And they, I think, are showing it, that they are actually progressing into a civil society. So far, it is still unfortunately limited to the city of Kabul, maybe Heart, and some northern areas. In the south, unfortunately the violence is not allowing it. There's a free media. Afghanistan enjoys a better media, which is actually more vibrant than perhaps any country in that region.
MARTIN: And finally, and again, this may be a difficult and unanswerable question but I will try. I think that this conflict has gone on so long, the U.S. campaign here has gone on so long the president has said not only that we are not going to withdraw from Afghanistan but in fact we're going to increase our efforts there.
But for a lot Americans, I think they might wonder why? This is a poor, difficult, violent country, perhaps with a culture that many Americans do not understand. And I think that they may wonder, why does the United States stay? Why is it important to U.S. interests for the U.S. to continue its efforts there?
Dr. TARZI: Well, the short version, I think President Obama had made that clear when he elaborated on what we call now the Af-Pak Strategy is that if Afghanistan falls and does not hold itself up, you know, they will be infused back or they will be taken over by the Taliban who will allow al-Qaida and again we - who is the target of that? It's us, Europeans and countries that are democratic and against them. That is the short answer.

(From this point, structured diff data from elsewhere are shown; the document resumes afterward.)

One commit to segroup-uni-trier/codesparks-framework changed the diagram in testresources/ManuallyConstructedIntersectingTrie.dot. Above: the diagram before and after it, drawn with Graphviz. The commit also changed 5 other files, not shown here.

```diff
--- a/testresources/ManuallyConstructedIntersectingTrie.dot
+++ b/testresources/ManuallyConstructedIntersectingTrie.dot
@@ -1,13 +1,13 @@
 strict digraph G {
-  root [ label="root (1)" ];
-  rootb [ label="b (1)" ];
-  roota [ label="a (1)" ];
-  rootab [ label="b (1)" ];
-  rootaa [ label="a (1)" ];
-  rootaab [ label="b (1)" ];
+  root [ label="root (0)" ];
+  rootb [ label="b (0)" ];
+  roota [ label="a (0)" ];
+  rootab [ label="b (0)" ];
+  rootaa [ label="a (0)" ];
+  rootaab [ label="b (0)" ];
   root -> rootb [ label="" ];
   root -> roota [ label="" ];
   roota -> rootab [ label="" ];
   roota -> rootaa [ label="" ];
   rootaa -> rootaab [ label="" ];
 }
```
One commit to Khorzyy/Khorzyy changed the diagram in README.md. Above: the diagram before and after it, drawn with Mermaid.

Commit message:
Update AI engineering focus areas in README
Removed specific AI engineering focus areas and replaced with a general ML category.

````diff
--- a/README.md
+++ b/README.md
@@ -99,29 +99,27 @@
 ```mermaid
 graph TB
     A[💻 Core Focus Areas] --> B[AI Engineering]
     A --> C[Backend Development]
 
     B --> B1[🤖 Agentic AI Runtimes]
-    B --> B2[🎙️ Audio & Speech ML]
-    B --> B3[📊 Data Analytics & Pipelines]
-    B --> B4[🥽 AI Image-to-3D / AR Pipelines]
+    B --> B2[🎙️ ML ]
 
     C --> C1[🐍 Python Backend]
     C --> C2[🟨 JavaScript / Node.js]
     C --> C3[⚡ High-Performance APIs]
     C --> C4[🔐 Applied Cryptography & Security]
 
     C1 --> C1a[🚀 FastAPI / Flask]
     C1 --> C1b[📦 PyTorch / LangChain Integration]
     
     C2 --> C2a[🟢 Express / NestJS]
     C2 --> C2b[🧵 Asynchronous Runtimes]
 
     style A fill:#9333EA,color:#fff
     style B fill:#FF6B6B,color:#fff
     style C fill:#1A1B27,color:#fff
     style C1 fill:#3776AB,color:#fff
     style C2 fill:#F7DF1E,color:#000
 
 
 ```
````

The longer answer, I think, there's also an issue of responsibility. My own idea - and this is my own idea, not U.S. government policy - is that we need to - while we need to support this aggregation, we need to make sure that the Afghans understand this is not a limitless effort, that they have to take over sometimes. So as we go in, let's say, percentages, they take more percentages to their effort because if not, I think, we may have Americans question the validity or is it worth our blood and money?
MARTIN: Amin Tarazi is a former Marine. He's done extensive research on the politics and the state-building process in Afghanistan. He currently serves as the director of Middle East Studies at the Marine Corps University. He was kind to join us on this Memorial Day from our Washington, D.C. studios. And I want to assure our listeners that we will have extensive resources on our Web site, the TELL ME MORE page at npr.org so that you can follow our conversation especially with the maps.

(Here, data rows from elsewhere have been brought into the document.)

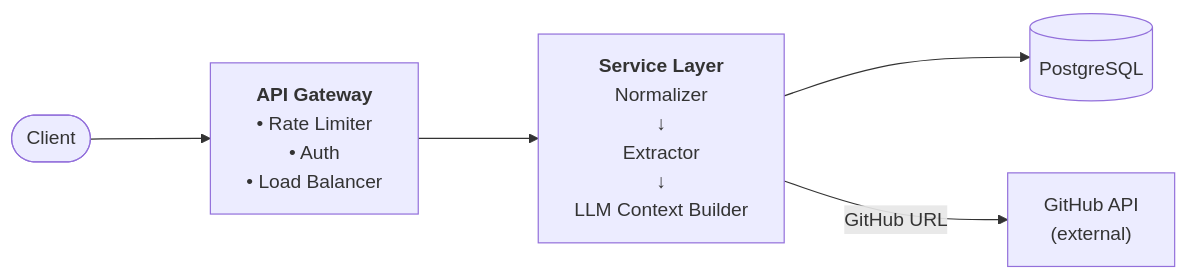
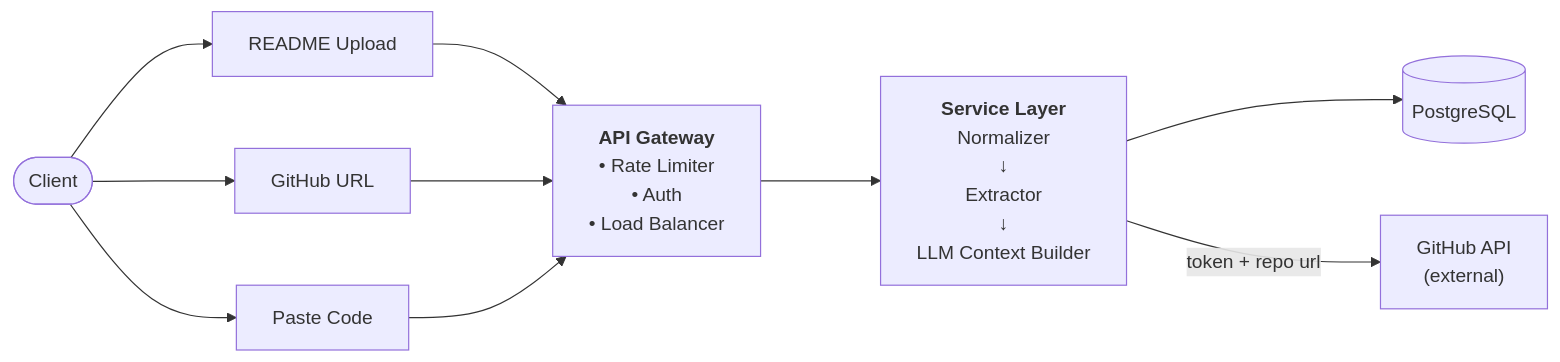
Before and after one commit to shivam-tamboli/GrillMyProject: the first of 4 diagrams in SYSTEM_DESIGN.md, drawn with Mermaid. The commit also changed other lines of this file, not shown here.

Commit message:
fix diagram 1 — show all three inputs and clarify github flow

````diff
--- a/SYSTEM_DESIGN.md
+++ b/SYSTEM_DESIGN.md
@@ -285,14 +285,22 @@
 ```mermaid
 %%{init: {'flowchart': {'nodeSpacing': 60, 'rankSpacing': 100}}}%%
 flowchart LR
     Client([Client])
+    README[README Upload]
+    GHURL[GitHub URL]
+    PASTE[Paste Code]
     GW["<b>API Gateway</b><br/>• Rate Limiter<br/>• Auth<br/>• Load Balancer"]
     SVC["<b>Service Layer</b><br/>Normalizer<br/>↓<br/>Extractor<br/>↓<br/>LLM Context Builder"]
     GH["GitHub API<br/>(external)"]
     PG[(PostgreSQL)]
 
-    Client --> GW
+    Client --> README
+    Client --> GHURL
+    Client --> PASTE
+    README --> GW
+    GHURL --> GW
+    PASTE --> GW
     GW --> SVC
     SVC --> PG
-    SVC -->|"GitHub URL"| GH
+    SVC -->|"token + repo url"| GH
 ```
````
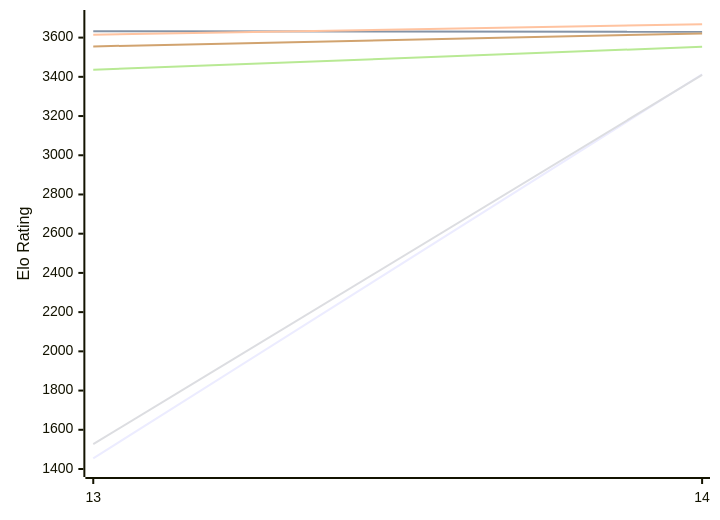
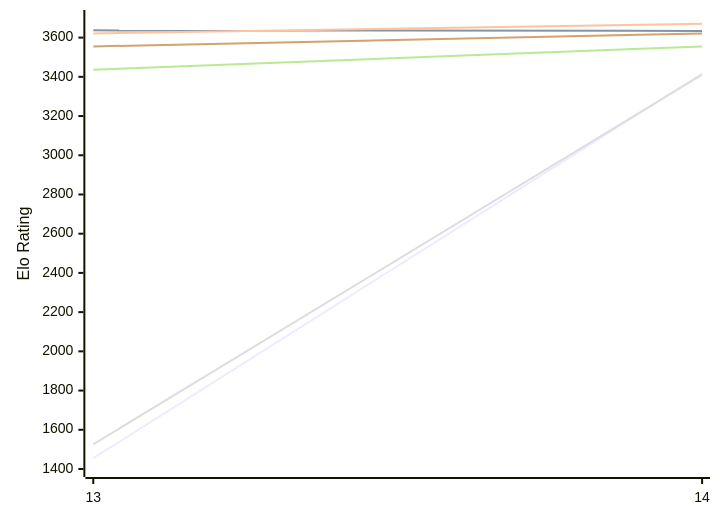
One commit to computer-chess-index/cci changed the first of 2 diagrams in engines/Berserk.md. Above: the diagram before and after it, drawn with Mermaid. The commit also changed other lines of this file, not shown here.

Commit message:
Update CCI Ratings (ELO VLTC) - 2026-11-22

````diff
--- a/engines/Berserk.md
+++ b/engines/Berserk.md
@@ -50,12 +50,12 @@
 ```mermaid
 %%{init: {"theme":"base","themeVariables":{"seriesColors:['#a3a3a3','#222221','#faa371']}}}%%
 xychart-beta
   x-axis ["13", "14"]
   y-axis "Elo Rating" 1400 --> 3700
-  line "E1: STC (8.0+0.08s)" [1454, 3413]
-  line "E1: LTC (60.0+0.60s)" [3633, 3630]
-  line "E1: VLTC (2m24s+1.12s)" [3615, 3668]
-  line "P1: STC (8.0+0.08s)" [1527, 3410]
-  line "P1: LTC (60.0+0.60s)" [3436, 3553]
+  line "E1: STC (8.0+0.08s)" [1455, 3416]
+  line "E1: LTC (60.0+0.60s)" [3637, 3634]
+  line "E1: VLTC (2m24s+1.12s)" [3621, 3671]
+  line "P1: STC (8.0+0.08s)" [1526, 3411]
+  line "P1: LTC (60.0+0.60s)" [3436, 3555]
   line "P1: VLTC (2m24s+1.12s)" [3555, 3621]
 ```
````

Professor Tarazi, thank you so much for joining us. And thank you for your service, if I may.
Dr. TARZI: You're very welcome. Thank you ma'am. God bless, America.
MARTIN: As Professor Tarazi pointed out, the one thing most people agree on with regard to Afghanistan is that success there depends as much or more on building civic institutions as on winning military battles. So how does that happen? For answers, we called on Claire Lockhart, the director of the Institute for State Effectiveness. She warns that the Taliban are still a force especially in rural Afghanistan even though they do not have the support of the people.
Ms. CLAIRE LOCKHART (Director, Institute of for State Effectiveness): Villages, as far as I can tell, are saying, we don't like the Taliban. They didn't do a great job of running the country before. And we don't want them to come back. But right now, we don't have an option because they're the ones who are offering to protect us.
MARTIN: You can hear the rest of our conversation with Claire Lockhart on the TELL ME MORE page at npr.org
NPR transcripts are created on a rush deadline by a contractor for NPR, and accuracy and availability may vary. This text may not be in its final form and may be updated or revised in the future. Please be aware that the authoritative record of NPR’s programming is the audio.